Preparations for the Upanayana[1] A śālā (canopy, pavilion) was built under which the saṃskāra would be conducted.[2] On the eve of the upanayana, Purāṇic performances took place. Gaṇeśa was invoked and the various goddesses Śrī, Lakṣmī, Dhṛtī, Medhā, Puṣṭi, Śraddhā, and Sarasvatī were worshipped.[3] Often this is accompanied by the recitation of the udaka-śānti mantras. In some provinces, there is a custom of smearing the vaṭu with a yellow...
 
0
The Right Age for Conducting Upanayana[1] There are several varying rules and prescriptions about the age of the boy who is to undergo the upanayana (the boy is referred to as the ‘vaṭu’). What is interesting to note is that the age was counted from conception.[2] From the earliest times we see in ancient India the notion that the age of a child must be counted. It is prescribed for a brāhmaṇa boy to have his upanayana at age 8 (and not later...
 
0
Most of our ancient thinkers were of the opinion that only the male members of the brāhmaṇa, kṣatriya, and vaiśya varṇas were eligible to study the Vedas.[1] And since the upanayana saṃskāra was primarily meant as an entry to the study of the Vedas, it was not applicable to women of all varṇas and to śūdras.[2] There are, however, exceptions to this rule. For instance, one of the ancient teachers, Ācārya Bādarī mentions[3] that everyone,...
 
0
It was in the Sūtra period that the upanayana saṃskāra seems to have been fully established.[1] Most of the details of the ceremony are laid out in the gṛhya-sūtras. The Dharma-sūtras and Smṛtis have nothing new to say about the ritualistic aspects apart from what has already been said earlier; they primarily develop the social side of the saṃskāra. It was also perhaps during this period that the Upanayana became compulsory for men from the...
 
0
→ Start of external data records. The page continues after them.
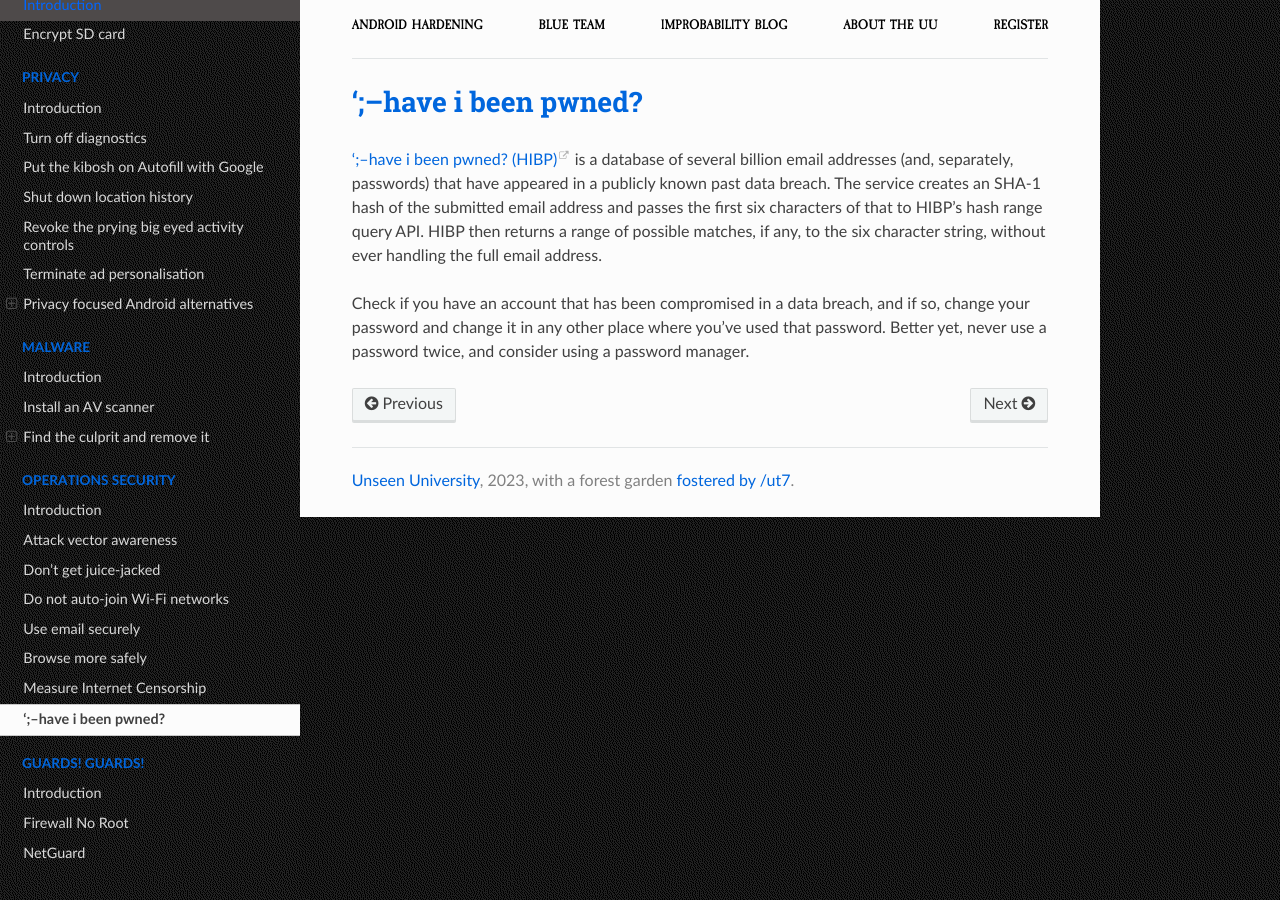
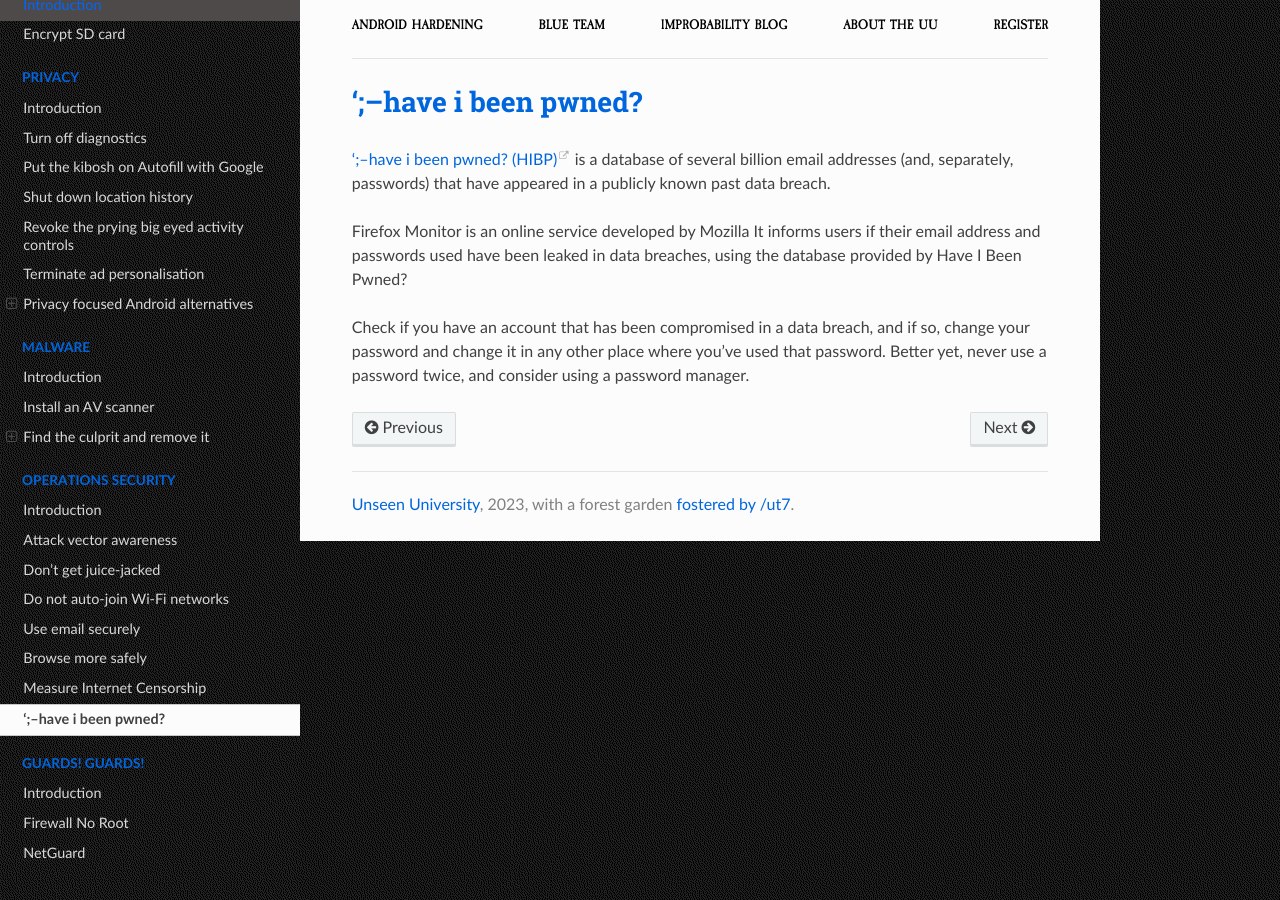
Before and after one commit to tymyrddin/android-mitigations, a Sphinx documentation site: the page built from source/docs/opsec/hibp.md, in a window 1280 px wide. Built offline with Sphinx 7.4.7 and the Read the Docs theme 2.0.0, drawn with Linux system fonts in a browser that asks for light colours.

Commit message:
content updates

```diff
--- a/source/docs/opsec/hibp.md
+++ b/source/docs/opsec/hibp.md
@@ -1,5 +1,7 @@
 # ';--have i been pwned?
 
-[';--have i been pwned? (HIBP)](https://haveibeenpwned.com/) is a database of several billion email addresses (and, separately, passwords) that have appeared in a publicly known past data breach. The service creates an SHA-1 hash of the submitted email address and passes the first six characters of that to HIBP's hash range query API. HIBP then returns a range of possible matches, if any, to the six character string, without ever handling the full email address.
+[';--have i been pwned? (HIBP)](https://haveibeenpwned.com/) is a database of several billion email addresses (and, separately, passwords) that have appeared in a publicly known past data breach.
+
+Firefox Monitor is an online service developed by Mozilla It informs users if their email address and passwords used have been leaked in data breaches, using the database provided by Have I Been Pwned?
 
 Check if you have an account that has been compromised in a data breach, and if so, change your password and change it in any other place where you’ve used that password. Better yet, never use a password twice, and consider using a password manager.
```
Also changed, not shown: source/docs/opsec/email-use.md (+1 -1 lines), source/docs/malware/clean-machine.md (line endings or trailing spaces).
Upanayana in the Saṃhitās Some of the characteristics of the upanayana described in the gṛhya-sūtras are seen in the Ṛgveda-saṃhitā itself.[1] The sacrificial post (yūpa-stambha) is praised as a young person – “Here comes the youth, well-dressed and encircled (the boy by his mekhalā and the post by its rasana); he, when born, attains eminence; ṛṣis, full of devotion to the deities in their hearts and entertaining happy thoughts, raise him up.”[2...
 
0